In a fitting welcome to the town, five of the stations volunteer crew, with a combined service to the RNLI of over 125 years, sailed her into Invergordon. She arrived at precisely at 1:37pm; the time equivalent to the vessels number 13-37. And the significance of the number is extra special to this lifeboat as contained within it are the names of over 9,000 loved ones in a new fundraising initiative for the charity.
Arriving in the Cromarty Firth for the first time, the Shannon was escorted by the stations current all-weather Trent class lifeboat ‘Douglas Aikman Smith’ carried a slow pass of the towns waterfront with the Trent leading the way to her new berth in the town’s West Harbour with water canon display from the local Global Energy Group tug ‘Strathdee’.
The RNLI latest class in the all-weather fleet, the Shannon class all-weather lifeboat coming in at £2.1million was seen as a fitting replacement for the stations current Trent class lifeboat which is nearing the 25 year life service, and a step towards the RNLI’s goal of an all 25knot fleet. The Shannon is powered by the vast twin Hamilton water jets as opposed to more traditional propellers giving it more increased manoeuvrability and the ability to operate in shallower waters, ideally suited to Britain’s vast and rugged coastline.

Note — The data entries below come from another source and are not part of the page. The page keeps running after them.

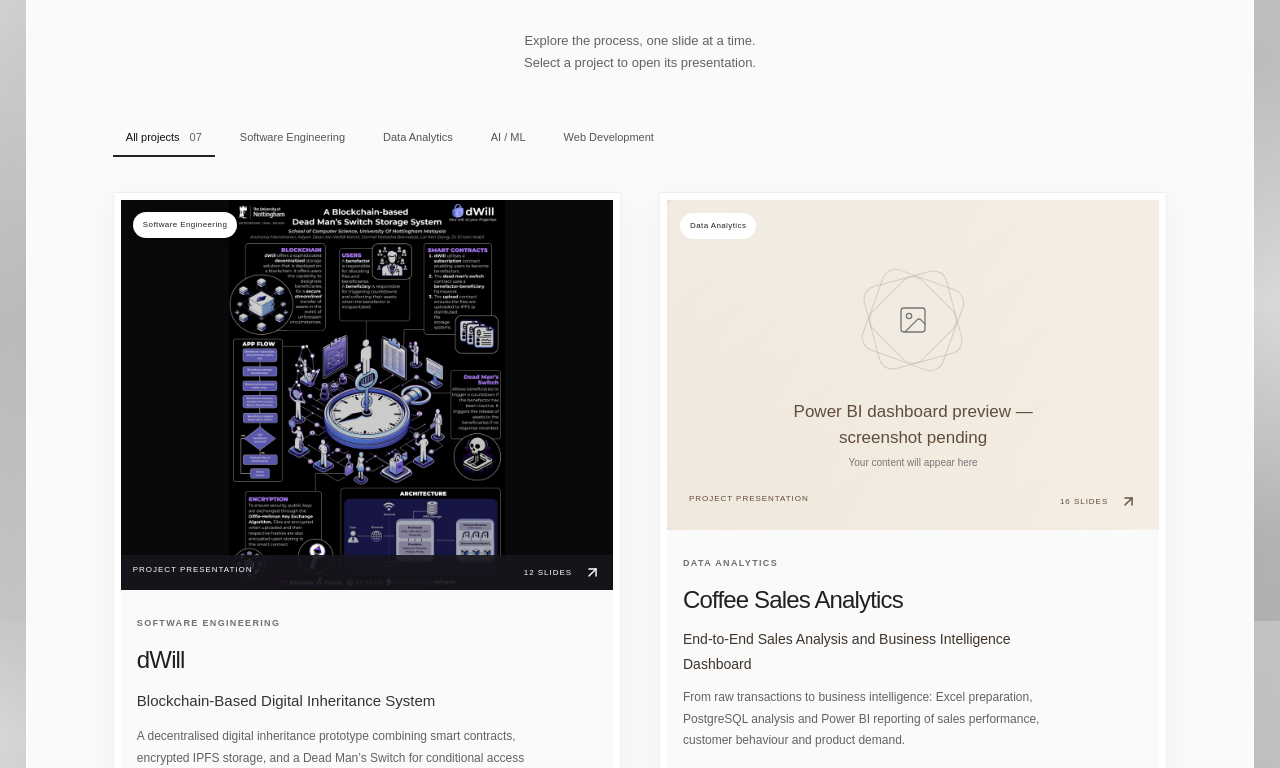
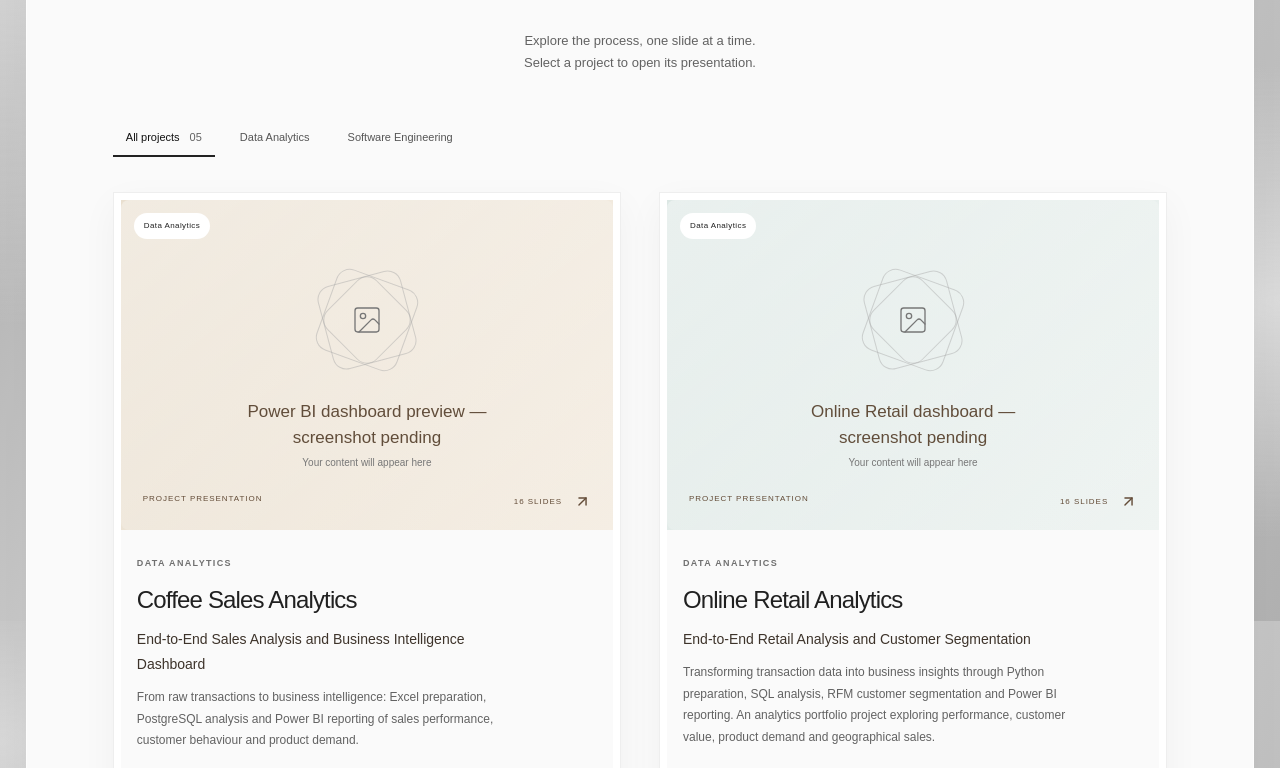
Before and after one commit to Adyan05/Portfolio, a React (Vite) app: page / in a window 1280 px wide. Shown: the part 979-1747 px from the top of the page. Built offline with nearby package versions, Linux system fonts and the light colour scheme.

Commit message:
Prioritize analytics projects and remove AI and web placeholders

```diff
--- a/src/data/projects.ts
+++ b/src/data/projects.ts
@@ -6,7 +6,9 @@ import { coffee } from './coffee';
 import { retail } from './retail';
 const slide = (kind: SlideKind, title: string, body: string): Slide => ({id:kind,kind,title,body,placeholder:true});
 export const projects: Project[] = [
- dwill, coffee, retail,
+ coffee, retail,
+ {id:'data-project',title:'Data analytics project',category:'Data Analytics',description:'A space for clear questions, careful analysis, and meaningful visual stories.',accent:'sand',technologies:[],placeholder:true,slides:[slide('overview','Find the story in the data.','Introduce your analysis and the question it explores.'),slide('architecture','Make the process visible.','Add your real data preparation and analysis methodology.'),slide('screenshots','Show your analysis.','Add verified charts or implementation screenshots.'),slide('results','Share what you learned.','Add findings, uncertainty, and limitations supported by your work.')]},
+ dwill,
  {id:'software-project',title:'Software project',category:'Software Engineering',description:'A space for a thoughtful software solution. Your project story starts here.',accent:'sage',technologies:[],placeholder:true,slides:[
  slide('overview','An idea, brought to life.','Add a short introduction to your project, who it serves, and what you built.'),
  slide('problem','Start with the problem.','Describe the challenge, who experiences it, and why solving it matters.'),
@@ -17,8 +19,5 @@ export const projects: Project[] = [
  slide('screenshots','A closer look.','Upload real implementation screenshots with descriptive captions.'),
  slide('results','What the work achieved.','Add verified outcomes, lessons learned, and supporting evidence.'),
  slide('repository','Explore the source.','Add your GitHub repository URL to make the source available.') ]},
- {id:'ai-project',title:'AI / ML project',category:'AI / ML',description:'A place to share your question, methodology, and carefully evaluated findings.',accent:'lilac',technologies:[],placeholder:true,slides:[slide('overview','A question worth exploring.','Introduce your actual AI or machine learning project.'),slide('problem','The research question.','Describe your task, data, and constraints.'),slide('architecture','From data to insight.','Add a methodology diagram, including your evaluation process.'),slide('screenshots','Inside the implementation.','Add real screenshots or visualizations.'),slide('results','Evidence before conclusions.','Add verified findings and limitations. No results have been supplied yet.')]},
- {id:'web-project',title:'Web development project',category:'Web Development',description:'A home for the interfaces, interactions, and decisions behind your next project.',accent:'peach',technologies:[],placeholder:true,slides:[slide('overview','Built around people.','Introduce your web development project and its audience.'),slide('objectives','Design with intention.','Add the experience goals and requirements.'),slide('features','The experience in focus.','Describe the implemented interactions.'),slide('screenshots','See the details.','Upload screenshots of your actual interface.'),slide('results','Reflect on the outcome.','Add verified results and what you learned.')]},
- {id:'data-project',title:'Data analytics project',category:'Data Analytics',description:'A space for clear questions, careful analysis, and meaningful visual stories.',accent:'sand',technologies:[],placeholder:true,slides:[slide('overview','Find the story in the data.','Introduce your analysis and the question it explores.'),slide('architecture','Make the process visible.','Add your real data preparation and analysis methodology.'),slide('screenshots','Show your analysis.','Add verified charts or implementation screenshots.'),slide('results','Share what you learned.','Add findings, uncertainty, and limitations supported by your work.')]}
 ];
 export function validRepository(value?: string) { if(!value) return false; try { const u=new URL(value); return u.protocol==='https:' && u.hostname==='github.com' && /^\/[^/]+\/[^/]+\/?$/.test(u.pathname) && !u.username && !u.password; } catch {return false;} }
```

With a top speed of 25 knots and a range of 250 nautical miles, the self-righting lifeboat is ideally suited for offshore searches or equally rescues in calmer shallower waters, her twin Scania 650hp engines provides enough power to tow large vessels – and her waterjet technology allows her to manoeuvre in shallow waters, much easier than with traditional propeller seen on our current lifeboats
The team at Invergordon as a whole were delighted to be given the news that a Shannon lifeboat would be the replacement for ‘Douglas Aikman Smith’ and were further delighted and humbled when it was announced that the Shannon would also hold the first Launch a Memory campaign decal where for the first time, supporters could apply to have their loved one's name printed in the letters and numbers on the hull of lifeboat, which will save lives at sea for years to come.
The Shannon carries the name ‘RNLB Agnes AP Barr’ and holds RNLI 13-37 on her hull, depicting the 13m of the vessel length and 37 indicating the 37th Shannon class lifeboat built.
Agnes A P Barr in memory of the main donor Agnes Arthur Paton Barr, who left in excess of £1m to the RNLI to fund a lifeboat on the east coast of Scotland. Mrs Barr was an RNLI member with a long family history of support for the RNLI, having funded numerous projects in Scotland during her lifetime, passing away at the age of 97.
The Invergordon Launch a Memory campaign was hailed a success where over 9500 names across her port and starboard decals are now on display, triggering a tremendous amount of support, love and genuine interest in the journey of RNLB Agnes AP Barr from her build stages at the RNLI ALC (All-weather Lifeboat Centre) to the acceptance into the fleet bell ringing on Tuesday 21 January where she was lowered into the water for the first time, her sea trials and now the journey which covering her 640 miles to the North of Scotland by which took place by road instead of by sea, which was decided upon to avoid the risk of inadvertently causing large gatherings and spreading the virus.
Andrew Murray, RNLI Coxswain at Invergordon Lifeboat Station, says: “We are absolutely delighted to welcome Agnes A P Barr to Invergordon – especially as it will have the names of over 9,500 loved ones who are being commemorated in this wonderful way. It’s very humbling to see the special decal on our new Shannon-class. The volunteer crew at Invergordon Lifeboat Station feel honoured to receive something which means so much to so many people and will last for years to come. We feel privileged to be able to launch with people’s memories by our side, while helping those in need in all weathers.”
Key facts about the RNLI
The RNLI charity saves lives at sea. Its volunteers provide a 24-hour search and rescue service around the United Kingdom and Republic of Ireland coasts. The RNLI operates over 238 lifeboat stations in the UK and Ireland and, in a normal year, more than 240 lifeguard units on beaches around the UK and Channel Islands. The RNLI is independent of Coastguard and government and depends on voluntary donations and legacies to maintain its rescue service. Since the RNLI was founded in 1824, its lifeboat crews and lifeguards have saved over 142,700 lives.